▶ **EXERCISE REQUIREMENTS**
Could you copy the data that follows exactly as written, but drop the pictures?

▶ **DATASET EXCERPTS**
========
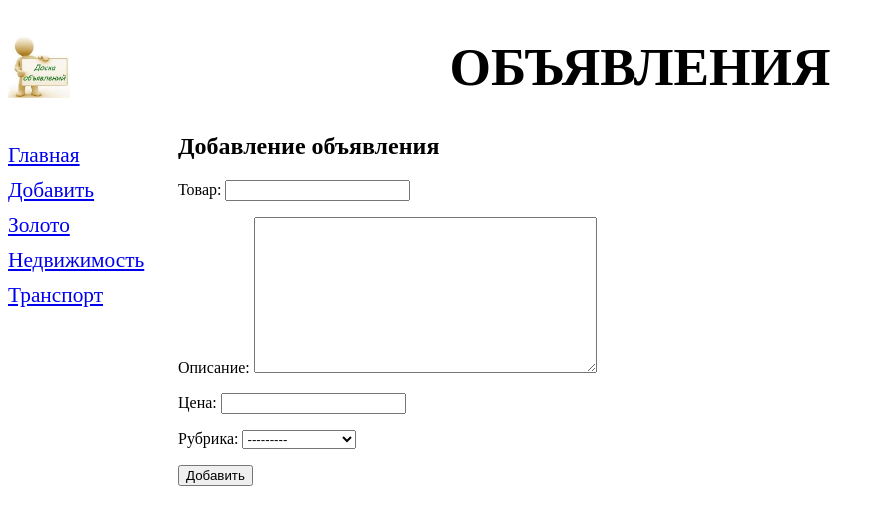
After one commit to imAlexKuznetsov/Django_lessons, a Django app: page /bboard/add/ in a window 1280 px wide. The commit adds this page. Shown: the top 525 px of the page, without its empty margins (0-885 px from the left). Run offline with Django 4.2, Linux system fonts and the light colour scheme; data comes from the database, SQL or seed files in the repository; both versions use the stored data as it was after the commit.

Commit message:
Site simplesite with bboard app with templates, layout, and css

```diff
--- /dev/null
+++ b/samplesite/bboard/forms.py
@@ -0,0 +1,8 @@
+from django.forms import ModelForm
+from .models import Bd
+
+
+class BdForm(ModelForm):
+    class Meta:
+        model = Bd
+        fields = ('title', 'content', 'price', 'rubric')
--- /dev/null
+++ b/samplesite/bboard/static/bboard/style.css
@@ -0,0 +1,18 @@
+header h1 {
+    font-size: 40pt;
+    text-transform: uppercase;
+    text-align: center;
+    background: url("images.jpeg") left / auto 100% no-repeat;
+}
+nav {
+    font-size: 16pt;
+    width: 150px;
+    float: left;
+}
+nav a {
+    display: block;
+    margin: 10px 0px;
+}
+section{
+    margin-left: 170px;
+}
--- /dev/null
+++ b/samplesite/bboard/templates/bboard/create.html
@@ -0,0 +1,12 @@
+{% extends "layout/basic.html" %}
+
+{% block title %} Добавление объявления{% endblock %}
+
+{% block content %}
+    <h2>Добавление объявления</h2>
+    <form method="post">
+        {% csrf_token %}
+        {{ form.as_p }}
+        <input type="submit" value="Добавить">
+    </form>
+{% endblock %}
--- /dev/null
+++ b/samplesite/bboard/templates/layout/basic.html
@@ -0,0 +1,26 @@
+{% load static %}
+
+<!DOCTYPE html>
+<html>
+    <head>
+        <meta charset="UTF-8">
+        <title>{% block title %} Главная {% endblock %}:: Доска объявлений</title>
+        <link rel="stylesheet" type="text/css" href="{% static 'bboard/style.css'%}">
+    </head>
+    <body>
+        <header>
+            <h1>Объявления</h1>
+        </header>
+        <nav>
+            <a href="{% url 'index' %}">Главная</a>
+            <a href="{% url 'add' %}">Добавить</a>
+            {% for rubric in rubrics %}
+            <a href="{% url 'by_rubric' rubric.pk %}">{{rubric.name}}</a>
+            {% endfor %}
+        </nav>
+        <section>
+            {% block content %}
+            {% endblock %}
+        </section>
+    </body>
+</html>
--- a/samplesite/bboard/urls.py
+++ b/samplesite/bboard/urls.py
@@ -1,7 +1,8 @@
 from django.urls import path
-from .views import index, by_rubric
+from .views import index, by_rubric, BdCreateView
 
 urlpatterns = [
-    path('<int:rubric_id>/', by_rubric),
-    path('', index),
+    path('<int:rubric_id>/', by_rubric, name='by_rubric'),
+    path('add/', BdCreateView.as_view(), name='add'),
+    path('', index, name='index'),
 ]
--- a/samplesite/bboard/views.py
+++ b/samplesite/bboard/views.py
@@ -1,5 +1,8 @@
 from django.shortcuts import render
 from .models import Bd, Rubric
+# IMPORT FOR FORMS
+from django.views.generic.edit import CreateView
+from .forms import BdForm
 
 
 # Create your views here.
@@ -9,9 +12,22 @@ def index(request):
     context = {'bbs': bbs, 'rubrics': rubrics}
     return render(request, 'bboard/index.html', context)
 
+
 def by_rubric(request, rubric_id):
     bbs = Bd.objects.filter(rubric=rubric_id)
     rubrics = Rubric.objects.all()
     current_rubric = Rubric.objects.get(pk=rubric_id)
     context = {'bbs': bbs, 'rubrics': rubrics, 'current_rubric': current_rubric}
     return render(request, 'bboard/by_rubric.html', context)
+
+
+# CONTROLLER-CLASS FORM
+class BdCreateView(CreateView):
+    template_name = 'bboard/create.html'
+    form_class = BdForm
+    success_url = '/bboard/'
+
+    def get_context_data(self, **kwargs):
+        context = super().get_context_data(**kwargs)
+        context['rubrics'] = Rubric.objects.all()
+        return context
```
Also changed, not shown: samplesite/bboard/templates/bboard/by_rubric.html (+11 -21 lines), samplesite/bboard/templates/bboard/index.html (+4 -16 lines), samplesite/bboard/static/bboard/images.jpeg (added), samplesite/db.sqlite3.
========
▶ **TASK ANSWER**
After one commit to imAlexKuznetsov/Django_lessons, a Django app: page /bboard/add/ in a window 1280 px wide. The commit adds this page. Shown: the top 525 px of the page, without its empty margins (0-885 px from the left). Run offline with Django 4.2, Linux system fonts and the light colour scheme; data comes from the database, SQL or seed files in the repository; both versions use the stored data as it was after the commit.

Commit message:
Site simplesite with bboard app with templates, layout, and css

```diff
--- /dev/null
+++ b/samplesite/bboard/forms.py
@@ -0,0 +1,8 @@
+from django.forms import ModelForm
+from .models import Bd
+
+
+class BdForm(ModelForm):
+    class Meta:
+        model = Bd
+        fields = ('title', 'content', 'price', 'rubric')
--- /dev/null
+++ b/samplesite/bboard/static/bboard/style.css
@@ -0,0 +1,18 @@
+header h1 {
+    font-size: 40pt;
+    text-transform: uppercase;
+    text-align: center;
+    background: url("images.jpeg") left / auto 100% no-repeat;
+}
+nav {
+    font-size: 16pt;
+    width: 150px;
+    float: left;
+}
+nav a {
+    display: block;
+    margin: 10px 0px;
+}
+section{
+    margin-left: 170px;
+}
--- /dev/null
+++ b/samplesite/bboard/templates/bboard/create.html
@@ -0,0 +1,12 @@
+{% extends "layout/basic.html" %}
+
+{% block title %} Добавление объявления{% endblock %}
+
+{% block content %}
+    <h2>Добавление объявления</h2>
+    <form method="post">
+        {% csrf_token %}
+        {{ form.as_p }}
+        <input type="submit" value="Добавить">
+    </form>
+{% endblock %}
--- /dev/null
+++ b/samplesite/bboard/templates/layout/basic.html
@@ -0,0 +1,26 @@
+{% load static %}
+
+<!DOCTYPE html>
+<html>
+    <head>
+        <meta charset="UTF-8">
+        <title>{% block title %} Главная {% endblock %}:: Доска объявлений</title>
+        <link rel="stylesheet" type="text/css" href="{% static 'bboard/style.css'%}">
+    </head>
+    <body>
+        <header>
+            <h1>Объявления</h1>
+        </header>
+        <nav>
+            <a href="{% url 'index' %}">Главная</a>
+            <a href="{% url 'add' %}">Добавить</a>
+            {% for rubric in rubrics %}
+            <a href="{% url 'by_rubric' rubric.pk %}">{{rubric.name}}</a>
+            {% endfor %}
+        </nav>
+        <section>
+            {% block content %}
+            {% endblock %}
+        </section>
+    </body>
+</html>
--- a/samplesite/bboard/urls.py
+++ b/samplesite/bboard/urls.py
@@ -1,7 +1,8 @@
 from django.urls import path
-from .views import index, by_rubric
+from .views import index, by_rubric, BdCreateView
 
 urlpatterns = [
-    path('<int:rubric_id>/', by_rubric),
-    path('', index),
+    path('<int:rubric_id>/', by_rubric, name='by_rubric'),
+    path('add/', BdCreateView.as_view(), name='add'),
+    path('', index, name='index'),
 ]
--- a/samplesite/bboard/views.py
+++ b/samplesite/bboard/views.py
@@ -1,5 +1,8 @@
 from django.shortcuts import render
 from .models import Bd, Rubric
+# IMPORT FOR FORMS
+from django.views.generic.edit import CreateView
+from .forms import BdForm
 
 
 # Create your views here.
@@ -9,9 +12,22 @@ def index(request):
     context = {'bbs': bbs, 'rubrics': rubrics}
     return render(request, 'bboard/index.html', context)
 
+
 def by_rubric(request, rubric_id):
     bbs = Bd.objects.filter(rubric=rubric_id)
     rubrics = Rubric.objects.all()
     current_rubric = Rubric.objects.get(pk=rubric_id)
     context = {'bbs': bbs, 'rubrics': rubrics, 'current_rubric': current_rubric}
     return render(request, 'bboard/by_rubric.html', context)
+
+
+# CONTROLLER-CLASS FORM
+class BdCreateView(CreateView):
+    template_name = 'bboard/create.html'
+    form_class = BdForm
+    success_url = '/bboard/'
+
+    def get_context_data(self, **kwargs):
+        context = super().get_context_data(**kwargs)
+        context['rubrics'] = Rubric.objects.all()
+        return context
```
Also changed, not shown: samplesite/bboard/templates/bboard/by_rubric.html (+11 -21 lines), samplesite/bboard/templates/bboard/index.html (+4 -16 lines), samplesite/bboard/static/bboard/images.jpeg (added), samplesite/db.sqlite3.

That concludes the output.